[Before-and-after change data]
───

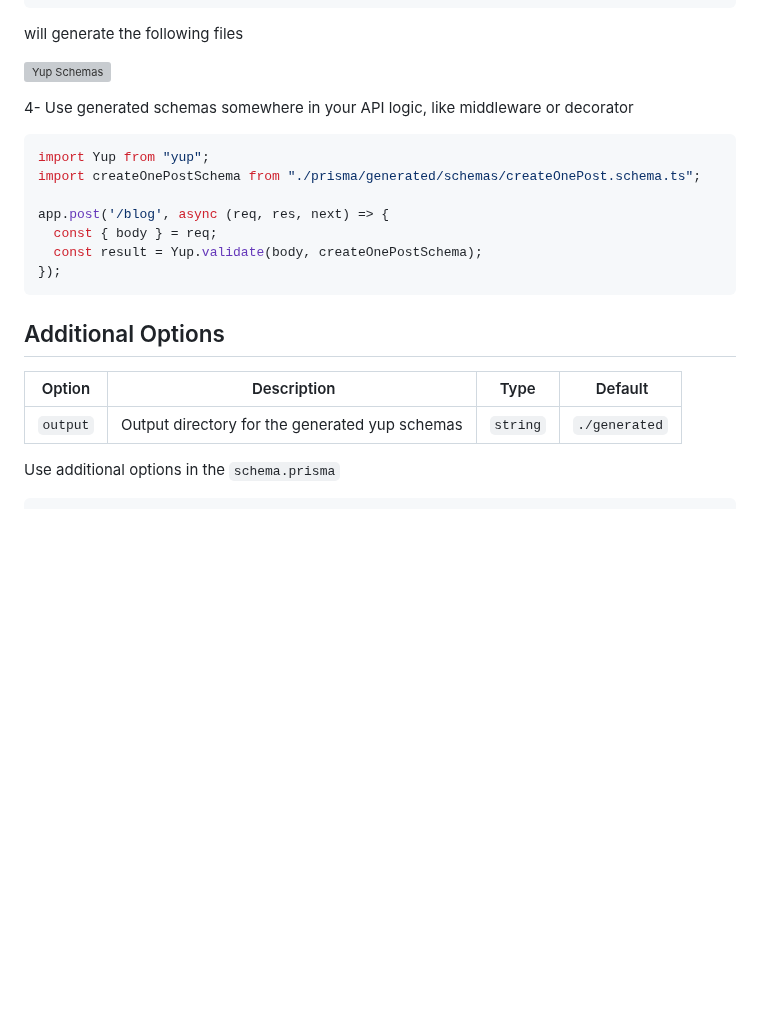
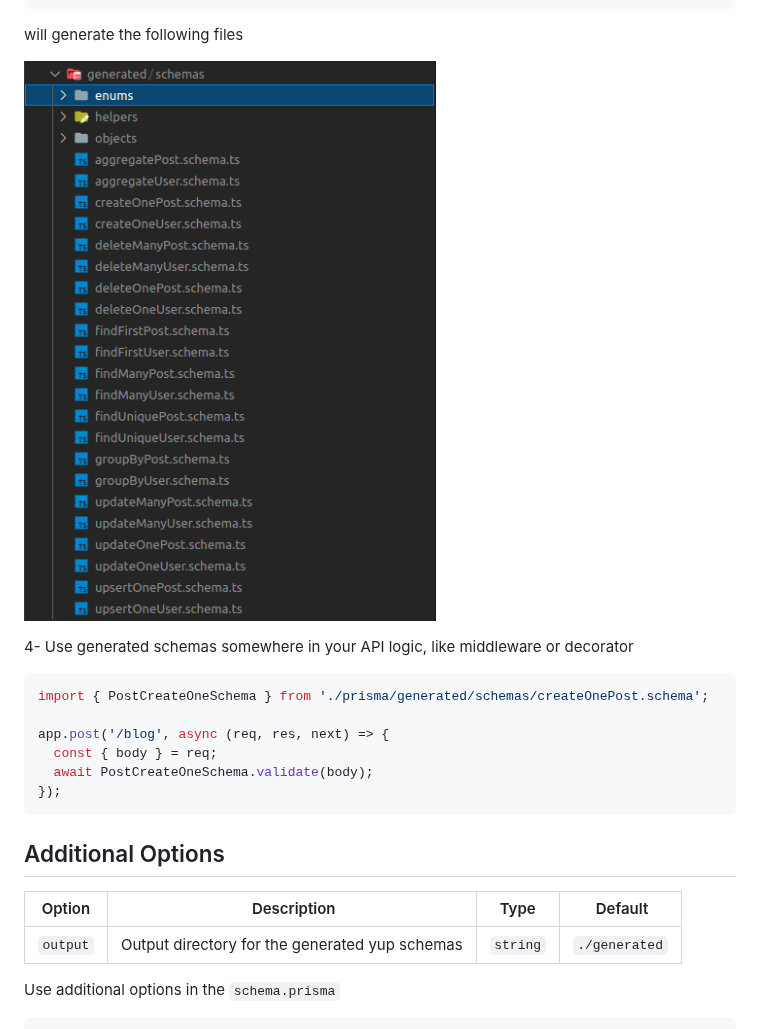
Before and after one commit to omar-dulaimi/prisma-yup-generator, a Markdown page: README.md, the part around the change. Rendered like a GitHub page; pictures changed too: yupSchemas.png (added); blank space fills up the shorter version; grey boxes are pictures that could not be loaded.

````diff
--- a/README.md
+++ b/README.md
@@ -64,25 +64,22 @@ will generate the following files
 
 ![Yup Schemas](https://raw.githubusercontent.com/omar-dulaimi/prisma-yup-generator/master/yupSchemas.png)
 
-
 4- Use generated schemas somewhere in your API logic, like middleware or decorator
 
 ```ts
-import Yup from "yup";
-import createOnePostSchema from "./prisma/generated/schemas/createOnePost.schema.ts";
+import { PostCreateOneSchema } from './prisma/generated/schemas/createOnePost.schema';
 
 app.post('/blog', async (req, res, next) => {
   const { body } = req;
-  const result = Yup.validate(body, createOnePostSchema);
+  await PostCreateOneSchema.validate(body);
 });
 ```
 
 ## Additional Options
 
-| Option                |  Description                                    | Type      |  Default      |
-| --------------------- | ----------------------------------------------- | --------- | ------------- |
-| `output`              | Output directory for the generated yup schemas  | `string`  | `./generated` |
-
+| Option   |  Description                                   | Type     |  Default      |
+| -------- | ---------------------------------------------- | -------- | ------------- |
+| `output` | Output directory for the generated yup schemas | `string` | `./generated` |
 
 Use additional options in the `schema.prisma`
 
````
Also changed, not shown: joiSchemas.png (deleted).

───

Copy each line above containing the string "README".

Before and after one commit to omar-dulaimi/prisma-yup-generator, a Markdown page: README.md, the part around the change. Rendered like a GitHub page; pictures changed too: yupSchemas.png (added); blank space fills up the shorter version; grey boxes are pictures that could not be loaded.
--- a/README.md
+++ b/README.md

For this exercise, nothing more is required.